Exercises like Tai Chi promote muscle and skeletal strength, as well as balance. This will help prevent you from falling or breaking a bone if you do fall. If you're not into martial arts, you could try something as simple as standing on one leg to improve your stability.
Exercises like yoga can help improve your posture and balance. Since there are so many typess of yoga — from Anusara to Restorative — you'll rarely get bored with this exercise. If you don't have time for a full yoga routine, gentle stretching exercises can also be effective. Just make sure not to bend from the hips or put too much stress on your spine.

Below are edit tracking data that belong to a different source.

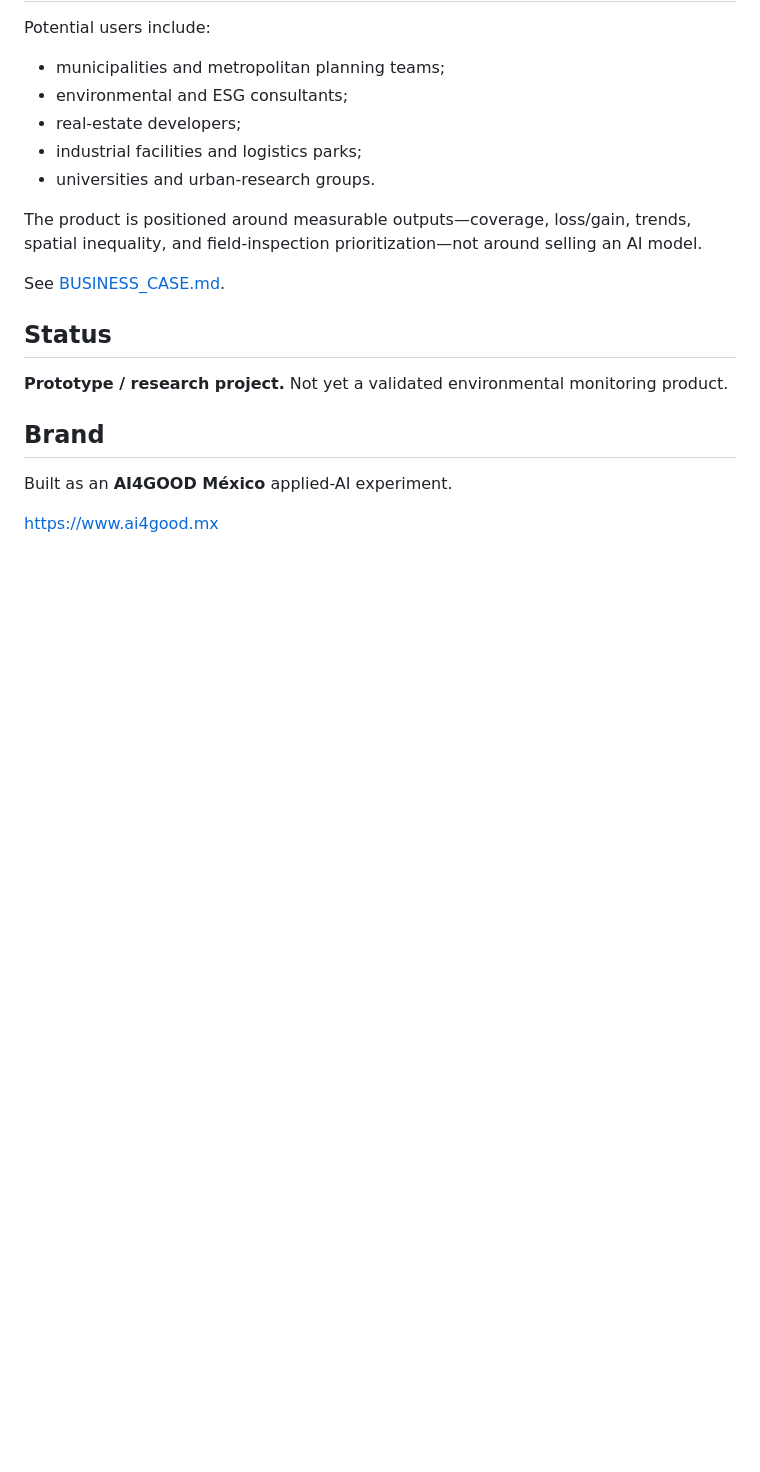
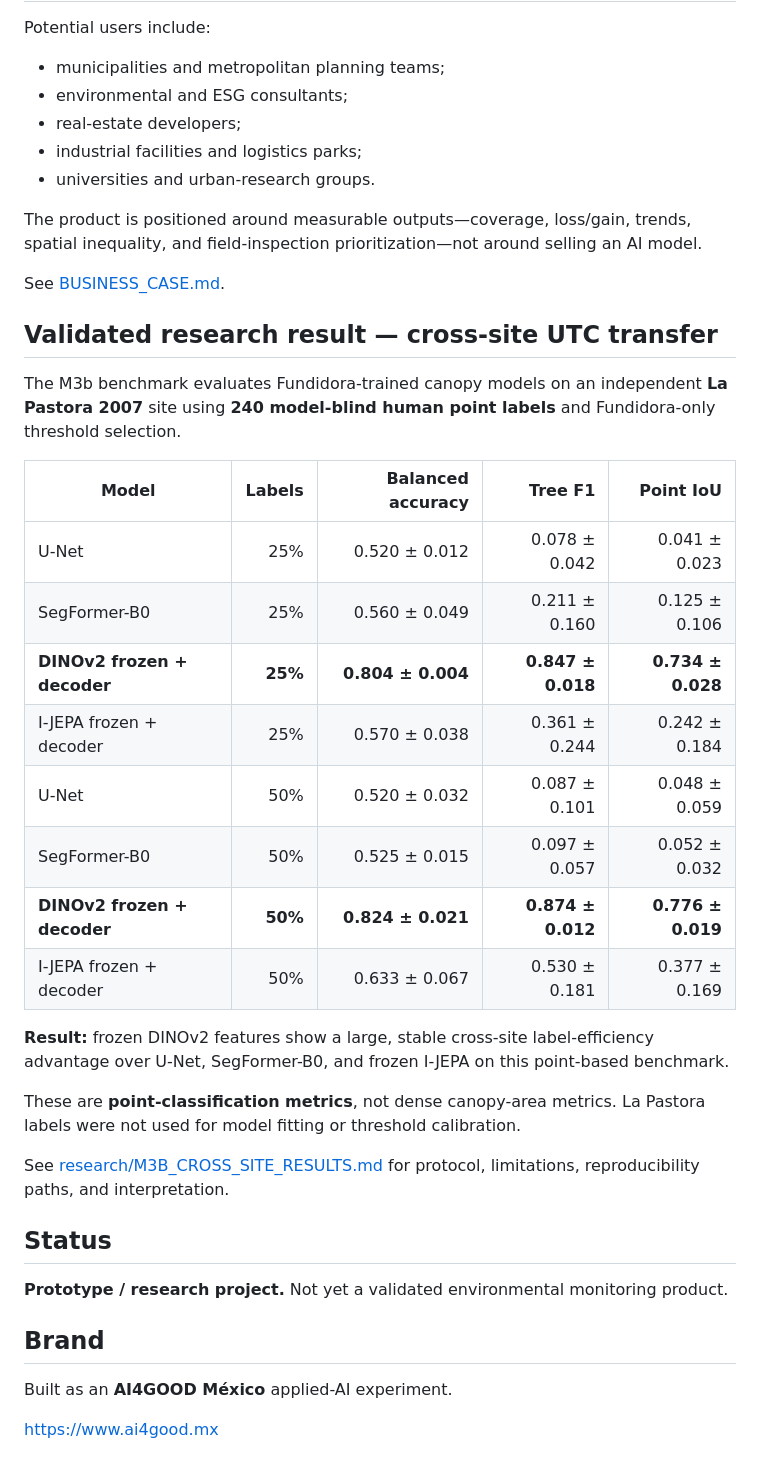
Before and after one commit to StavroK/JEPA_Green_Audit, a Markdown page: README.md, the part around the change. Rendered like a GitHub page; blank space fills up the shorter version.

Commit message:
Surface M3b cross-site UTC results in README

```diff
--- a/README.md
+++ b/README.md
@@ -127,6 +127,27 @@ The product is positioned around measurable outputs—coverage, loss/gain, trend
 
 See [BUSINESS_CASE.md](BUSINESS_CASE.md).
 
+## Validated research result — cross-site UTC transfer
+
+The M3b benchmark evaluates Fundidora-trained canopy models on an independent **La Pastora 2007** site using **240 model-blind human point labels** and Fundidora-only threshold selection.
+
+| Model | Labels | Balanced accuracy | Tree F1 | Point IoU |
+|---|---:|---:|---:|---:|
+| U-Net | 25% | 0.520 ± 0.012 | 0.078 ± 0.042 | 0.041 ± 0.023 |
+| SegFormer-B0 | 25% | 0.560 ± 0.049 | 0.211 ± 0.160 | 0.125 ± 0.106 |
+| **DINOv2 frozen + decoder** | **25%** | **0.804 ± 0.004** | **0.847 ± 0.018** | **0.734 ± 0.028** |
+| I-JEPA frozen + decoder | 25% | 0.570 ± 0.038 | 0.361 ± 0.244 | 0.242 ± 0.184 |
+| U-Net | 50% | 0.520 ± 0.032 | 0.087 ± 0.101 | 0.048 ± 0.059 |
+| SegFormer-B0 | 50% | 0.525 ± 0.015 | 0.097 ± 0.057 | 0.052 ± 0.032 |
+| **DINOv2 frozen + decoder** | **50%** | **0.824 ± 0.021** | **0.874 ± 0.012** | **0.776 ± 0.019** |
+| I-JEPA frozen + decoder | 50% | 0.633 ± 0.067 | 0.530 ± 0.181 | 0.377 ± 0.169 |
+
+**Result:** frozen DINOv2 features show a large, stable cross-site label-efficiency advantage over U-Net, SegFormer-B0, and frozen I-JEPA on this point-based benchmark.
+
+These are **point-classification metrics**, not dense canopy-area metrics. La Pastora labels were not used for model fitting or threshold calibration.
+
+See [research/M3B_CROSS_SITE_RESULTS.md](research/M3B_CROSS_SITE_RESULTS.md) for protocol, limitations, reproducibility paths, and interpretation.
+
 ## Status
 
 **Prototype / research project.** Not yet a validated environmental monitoring product.
```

Low-impact aerobic exercises
Exercises like brisk walking or dancing are effective because they keep you on your feet the entire time. These workouts are optimal for strengthening the hip, leg, and spine bones. Ease into these exercises to prevent injury.
Strength training exercises
Exercises like lifting weights and using resistance bands help prevent a stooped posture because they gently stretch the upper back and reinforce the shoulder muscles. If your osteoporosis is advanced, exercise in the swimming pool at your gym to reduce impact on your joints.
Exercises like hiking and trekking are a fun way to enjoy nature. Remember to be extra careful when exercising outdoors. Bring a friend along so that you can keep an eye on each other and enjoy your workout even more.
Living with Osteoporosis
Osteoporosis is one of the many symptoms menopausal women face. Bone fractures due to osteoporosis will affect approximately 33% of women over the age of 50. A diet rich in calcium and vital nutrients and careful exercise are effective ways to treat this disease. Click on the link below to find out more about how you can treat osteoporosis with exercise.
- American Physical Therapy Association.(n.d)."What You Need to Know about Osteoporosis." Retrieved from www.apta.org.
- Cleveland Clinic.(n.d)."Menopause and Osteoporosis." Retrieved from http://my.clevelandclinic.org.
- National Osteoporosis Foundation.(n.d)."Prevention: Who's at Risk."Retrieved from www.nof.org.
- New York State Department of Health.(n.d)."Calcium and Healthy Bones." Retrieved from www.health.state.ny.us.